Willmar, Minn., mayor offers option for combined city-county-utilities human resources department
WILLMAR -- Willmar Mayor Frank Yanish has posted a "white paper" on the city of Willmar's website in which Yanish proposes a third alternative to two options suggested in a consultant's organizational assessment of the city.
Yanish is proposing what he calls Option C, under which the city, the Willmar Municipal Utilities and Kandiyohi County develop a single human resources management department. Yanish said neither the utilities nor the city uses a "professional human resources management group.'' Find the study at this link: http://bit.ly/19qr0yU
Yanish says the white paper was written with participation of an ad hoc group of roughly eight individuals whose expertise, the mayor said, includes business and industry, government, finance and organizational development. He refused to name the members of his advisory group.
Yanish says a consolidated human resources program, shared by the three entities, would produce a savings to city and county taxpayers of approximately $400,000. He did not explain how he arrived at that figure.
Yanish says Options A and B proposed in the organizational assessment being conducted by Brimeyer-Fursman of Maplewood would cost city taxpayers about $200,000 a year. Those two options explore creating a new position or realigning a current position to oversee "external services" provided to taxpayers, such as public works, planning, etc.
The Tribune asked Yanish on Tuesday to identify the individuals in his ad hoc advisory group. Yanish said he first wanted to check with the members, saying he did not want to release their names without their approval. After checking with a couple of people and after thinking it over further, Yanish said he had no comment about the members of his advisory group.
Yanish said the human resources proposal is a starting point.
"If we're going to save money, we have to start collaborating with the county and state and wherever we can to make sure we can keep up the service that the constituents are used to,'' he said.
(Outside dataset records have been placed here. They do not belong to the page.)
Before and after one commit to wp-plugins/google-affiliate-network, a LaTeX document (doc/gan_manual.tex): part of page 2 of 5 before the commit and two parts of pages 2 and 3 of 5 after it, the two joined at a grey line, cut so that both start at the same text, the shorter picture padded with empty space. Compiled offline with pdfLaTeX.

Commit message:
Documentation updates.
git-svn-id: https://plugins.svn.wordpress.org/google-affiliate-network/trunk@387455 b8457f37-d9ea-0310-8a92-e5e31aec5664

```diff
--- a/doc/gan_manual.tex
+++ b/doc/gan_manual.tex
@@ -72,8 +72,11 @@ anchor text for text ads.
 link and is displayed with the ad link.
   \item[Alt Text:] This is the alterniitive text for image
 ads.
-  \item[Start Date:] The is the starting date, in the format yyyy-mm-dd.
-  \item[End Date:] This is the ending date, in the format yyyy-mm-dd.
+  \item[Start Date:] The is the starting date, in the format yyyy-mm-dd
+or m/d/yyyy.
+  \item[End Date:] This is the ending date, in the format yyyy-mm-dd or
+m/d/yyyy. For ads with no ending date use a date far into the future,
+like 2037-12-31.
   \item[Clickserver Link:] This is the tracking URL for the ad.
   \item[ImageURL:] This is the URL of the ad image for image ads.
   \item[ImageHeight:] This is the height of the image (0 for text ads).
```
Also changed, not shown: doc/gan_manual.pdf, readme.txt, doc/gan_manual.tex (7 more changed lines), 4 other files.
The mayor said he is taking comments from the public at email@example.com.
Kandiyohi County Administrator Larry Kleindl said he heard about Yanish's proposal by reading it on the city's website last week when the white paper was first posted publicly.
"We're reading it just like anybody else," said Kleindl in an interview last week. Kleindl sent messages to the county commissioners as soon as he saw the proposal to give them a heads-up.
Yanish said he has since talked to County Board Chairman Harlan Madsen, and that Madsen told him that the issue would be raised at the next county meeting.
The county and city have discussed other collaboration options in the past, and the county is interested in being "at the table" as a "good collaborative partner," Kleindl said.
But Kleindl said sharing a human resources director has never been discussed and at this point in time is not a viable plan.
The county currently has one HR employee who handles more than 400 employees.
"We're at the max," said Kleindl, who questioned the feasibility of the proposal and the mayor's estimated cost savings.
Kleindl said he also wonders why Yanish didn't talk to the county first before releasing his proposal to the public.
Willmar Municipal Utilities General Manager Wesley Hompe told the Tribune on Tuesday that staff members had looked at the proposal internally. Hompe said a combined human resources function in theory seems like it makes sense, but he said the "devil is in the details.''
Hompe said the subject has come up before. Hompe said he has no idea about the basis for the cost savings.
Hompe said the utility has human resources functions that are provided by utility staff, but he said the utility does not have an HR department.
"We're too small for that,'' he said.
The City Council in February entered into a contract with Brimeyer-Fursman to review the existing organizational structure and identify gaps and/or duplication of services, as well as efficiencies to be gained, and proposed options for a new organizational structure and recommendations on staffing levels, workload and span of control, among other things.
The consultants proposed two options for delivering "external services,'' which are defined as services consistently delivered by city employees to most of the population.
Option A would create the position of external services director. The position would report to the city administrator. Reporting to the external services director would be planning and development, public works, facilities maintenance superintendent, city engineer, wastewater treatment, and community education coordinator.
The study said the external services grouping has a number of interdependent relationships happening on a daily basis. Their missions should be in alignment and they would benefit by working as a cohesive group even more than they are now, the study said.
The study suggested shrinking areas and expanding others. The study highly recommended that all shrinkage occur through attrition or reassignment; otherwise the impact on morale will be devastating.
Option B would instead retain the position of public works director/city engineer with revised responsibilities. The position has been vacant for over a year pending a council decision on selecting an option. Until a decision is made, a staff member was appointed interim public works director and a private engineering firm has been hired to oversee and approve city engineering plans.
The public works/engineer position as defined under Option B would report to the city administrator. The position would be responsible for coordinating the engineering staff, supervising the public works superintendent and the wastewater treatment plant superintendent and overseeing consulting contracts. Community education and recreation and the planning and development departments in this option would continue to report separately to the administrator.
Fursman did not recommend Option B because the public works director would not have much time to do engineering work. The only way a significant amount of engineering could also be done would be for the city to add another civil engineer to the staff to concentrate on that task alone.
Tribune staff writer Carolyn Lange contributed to this story.